Endangered Species Research
Anthropogenic noise negatively impacts many species. One of the more insidious effects of elevated noise levels is the reduction in area over which animals are able to acoustically communicate, often termed communication masking. This study utilizes modeling approaches to evaluate relative levels of masking for 4 baleen whale species from the combination of current ambient noise conditions and noise from discrete vessels operating in the Stellwagen Bank National Marine Sanctuary. Acoustic data were collected using bottom-mounted autonomous recorders. One day was analyzed for each of 5 different species-specific sound types, corresponding to peaks in occurrence of fin and humpback whale songs, humpback whale social sounds, minke whale pulse trains and North Atlantic right whale gunshots. Source levels for animals and 3 categories of vessels were calculated empirically; sound propagation was modeled using Bellhop ray tracing. An agent-based modeling framework was used to calculate changes in communication space (CS) in comparison to reference conditions (10 dB lower than current ambient noise). In these single-day snapshots, current ambient noise and noise from vessels for which automatic identification system (AIS) data were available contribute most heavily to loss of CS, followed by whale-watching and fishing vessels. Right whale gunshots experience the least amount of masking, while fin, humpback and minke whale signals experience masking levels of 80% or more. While these results incorporate several simplifying assumptions, this study further develops the framework by which to comparatively quantify masking, providing information on the relative degree of masking experienced between species and allowing for important insights on the relative contributions of different anthropogenic sound sources.

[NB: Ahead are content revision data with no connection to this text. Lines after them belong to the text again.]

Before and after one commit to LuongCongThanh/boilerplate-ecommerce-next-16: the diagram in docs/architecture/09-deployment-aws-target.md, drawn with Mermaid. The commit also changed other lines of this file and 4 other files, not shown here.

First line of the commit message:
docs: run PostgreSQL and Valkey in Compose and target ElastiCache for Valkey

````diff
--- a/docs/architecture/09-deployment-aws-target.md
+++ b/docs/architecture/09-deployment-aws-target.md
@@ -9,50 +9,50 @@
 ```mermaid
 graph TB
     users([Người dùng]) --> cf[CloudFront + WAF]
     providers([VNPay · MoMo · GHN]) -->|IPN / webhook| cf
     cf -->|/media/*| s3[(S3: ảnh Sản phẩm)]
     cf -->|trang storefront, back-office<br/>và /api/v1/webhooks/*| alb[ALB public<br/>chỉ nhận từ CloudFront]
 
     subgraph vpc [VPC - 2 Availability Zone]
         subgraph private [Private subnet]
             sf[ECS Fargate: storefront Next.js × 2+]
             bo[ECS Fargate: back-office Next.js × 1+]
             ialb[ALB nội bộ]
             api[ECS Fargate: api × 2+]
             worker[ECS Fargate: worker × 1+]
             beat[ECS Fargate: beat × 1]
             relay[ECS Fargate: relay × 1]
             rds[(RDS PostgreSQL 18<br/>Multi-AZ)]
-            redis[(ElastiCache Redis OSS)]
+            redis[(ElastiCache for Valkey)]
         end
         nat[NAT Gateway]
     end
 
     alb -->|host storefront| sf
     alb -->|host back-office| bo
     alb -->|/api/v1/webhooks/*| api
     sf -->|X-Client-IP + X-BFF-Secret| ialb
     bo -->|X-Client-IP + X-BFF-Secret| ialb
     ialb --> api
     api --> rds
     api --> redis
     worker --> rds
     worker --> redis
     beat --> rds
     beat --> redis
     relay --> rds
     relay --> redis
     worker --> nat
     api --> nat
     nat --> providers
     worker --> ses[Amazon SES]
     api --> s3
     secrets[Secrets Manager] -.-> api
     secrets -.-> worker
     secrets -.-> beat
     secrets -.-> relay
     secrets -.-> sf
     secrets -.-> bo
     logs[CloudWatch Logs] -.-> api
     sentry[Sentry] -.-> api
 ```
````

Link To Publication
Some links to publications are behind pay-walls and hence might not be readily accessible to the public